Every single one of those outfielders comes with some sort of question attached, the biggest being the ability of Puig and Crawford to remain healthy. Lots of options, little certainty.


Puig appeared in only 79 games last season, twice going on the disabled list with hamstring issues. The Dodgers asked him to report to camp slimmed down in an attempt to ward off future leg injuries, which sounds like a swell theory.

And let’s face it, with that humongous, broad back, he has an unusual body for a baseball player. He carried a reported 255 pounds last season. No one can be certain how that unique frame will hold up through the daily rigors of continued baseball seasons.

The Dodgers need Puig to play like a superstar, not just the decent player he was when healthy last season. The unknown remains a formidable part of his game.

Crawford will be 35 in June and hasn’t had a completely healthy season since 2010. Last season, he was felled by an oblique injury that took months to heal. Can the Dodgers truly count on him?

Ethier, used almost exclusively against right-handers last year, had a turn-around season in 2015. Right now, he’s the closest thing to a lock in the outfield, which is probably why he won’t be traded before his 10-and-five rights kick in at the end of April. In a month, he will turn 34.

Pederson turns 24 the same month and is coming off a season that was the tale of two rookies.
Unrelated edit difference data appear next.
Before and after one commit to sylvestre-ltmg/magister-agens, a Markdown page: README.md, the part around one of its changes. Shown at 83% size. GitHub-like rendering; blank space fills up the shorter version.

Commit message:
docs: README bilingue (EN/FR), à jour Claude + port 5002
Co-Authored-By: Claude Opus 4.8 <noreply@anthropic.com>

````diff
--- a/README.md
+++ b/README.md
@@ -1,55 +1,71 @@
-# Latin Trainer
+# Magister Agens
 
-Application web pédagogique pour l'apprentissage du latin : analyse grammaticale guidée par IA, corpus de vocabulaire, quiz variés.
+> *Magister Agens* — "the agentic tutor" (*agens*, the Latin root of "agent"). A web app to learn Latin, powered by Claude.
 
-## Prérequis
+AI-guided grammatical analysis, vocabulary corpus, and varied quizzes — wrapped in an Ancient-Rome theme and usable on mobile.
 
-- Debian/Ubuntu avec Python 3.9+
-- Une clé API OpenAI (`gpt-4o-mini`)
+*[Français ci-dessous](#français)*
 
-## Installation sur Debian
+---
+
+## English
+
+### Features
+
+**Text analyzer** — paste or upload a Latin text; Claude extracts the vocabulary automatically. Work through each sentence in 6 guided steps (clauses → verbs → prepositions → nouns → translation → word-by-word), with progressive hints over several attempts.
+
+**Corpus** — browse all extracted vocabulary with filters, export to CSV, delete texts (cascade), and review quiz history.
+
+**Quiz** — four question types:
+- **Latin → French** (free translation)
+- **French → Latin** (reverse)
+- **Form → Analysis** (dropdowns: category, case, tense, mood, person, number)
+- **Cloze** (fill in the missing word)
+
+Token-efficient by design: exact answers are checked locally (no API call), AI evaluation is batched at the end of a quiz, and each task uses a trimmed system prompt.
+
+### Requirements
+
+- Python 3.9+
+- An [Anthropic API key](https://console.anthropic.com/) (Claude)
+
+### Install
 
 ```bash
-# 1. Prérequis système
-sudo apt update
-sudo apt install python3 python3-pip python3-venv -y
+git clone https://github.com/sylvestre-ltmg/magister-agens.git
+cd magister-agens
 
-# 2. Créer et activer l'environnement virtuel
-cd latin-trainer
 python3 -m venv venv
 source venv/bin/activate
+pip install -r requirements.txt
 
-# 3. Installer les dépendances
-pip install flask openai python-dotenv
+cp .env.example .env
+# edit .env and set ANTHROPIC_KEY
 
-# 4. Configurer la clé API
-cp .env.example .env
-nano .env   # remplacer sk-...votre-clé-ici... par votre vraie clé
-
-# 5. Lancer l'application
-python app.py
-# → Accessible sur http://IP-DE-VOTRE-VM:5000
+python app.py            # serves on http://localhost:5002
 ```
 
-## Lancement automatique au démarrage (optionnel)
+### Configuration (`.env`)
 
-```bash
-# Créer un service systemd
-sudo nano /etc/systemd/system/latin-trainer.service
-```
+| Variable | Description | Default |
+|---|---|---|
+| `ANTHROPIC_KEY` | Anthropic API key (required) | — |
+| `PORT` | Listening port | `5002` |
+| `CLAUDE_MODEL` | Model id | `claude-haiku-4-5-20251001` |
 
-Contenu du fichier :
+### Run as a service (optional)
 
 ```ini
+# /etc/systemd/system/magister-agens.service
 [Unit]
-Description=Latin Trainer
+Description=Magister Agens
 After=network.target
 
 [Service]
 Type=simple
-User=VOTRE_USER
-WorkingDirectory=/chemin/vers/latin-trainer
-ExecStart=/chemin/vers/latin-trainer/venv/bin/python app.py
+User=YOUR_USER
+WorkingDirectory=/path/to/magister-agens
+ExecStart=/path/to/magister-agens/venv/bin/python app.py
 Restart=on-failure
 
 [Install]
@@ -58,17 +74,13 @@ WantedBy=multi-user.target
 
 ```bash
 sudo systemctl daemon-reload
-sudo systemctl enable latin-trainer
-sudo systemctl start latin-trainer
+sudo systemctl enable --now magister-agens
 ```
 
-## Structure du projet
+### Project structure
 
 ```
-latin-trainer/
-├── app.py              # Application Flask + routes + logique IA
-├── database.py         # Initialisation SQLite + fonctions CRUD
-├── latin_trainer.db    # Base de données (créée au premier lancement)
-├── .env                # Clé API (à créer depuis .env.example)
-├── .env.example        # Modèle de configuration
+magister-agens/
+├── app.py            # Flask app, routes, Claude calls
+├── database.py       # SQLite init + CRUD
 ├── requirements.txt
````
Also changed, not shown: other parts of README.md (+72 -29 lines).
He was an All-Star the first half (.230/.364/.487 and 20 homers) and all-bust the second half (.178/.317/.300 and six homers).


Van Slyke’s production dropped off in almost every category last season. He battled back and wrist injuries, the latter keeping him off the playoff roster. He turns 30 in July, and the Dodgers have to wonder if his star remains on the rise.

Hernandez became the utility player the Dodgers hoped they had acquired from Miami, playing every position but first and catcher. Most of his time was spent in the outfield, and with Howie Kendrick and Chase Utley both back and sharing second, that figures to be his main home in 2016 too. But he appeared in only 76 games last season.

Thompson, 25 in March, made his major-league debut for the White Sox last August, hitting .295/.363/.533, but only .203/.286/.391 in his last 20 games. He remains green and unproven.

Any combination of these seven could receive plenty of playing time, depending on the health and production of the others. Ethier, Crawford and Pederson bat left-handed; the others hit from the right side. There could be platoons galore, impacting the lineup on a daily basis.

A surplus of outfielders, but on a team unable to be certain what it will receive from any of them.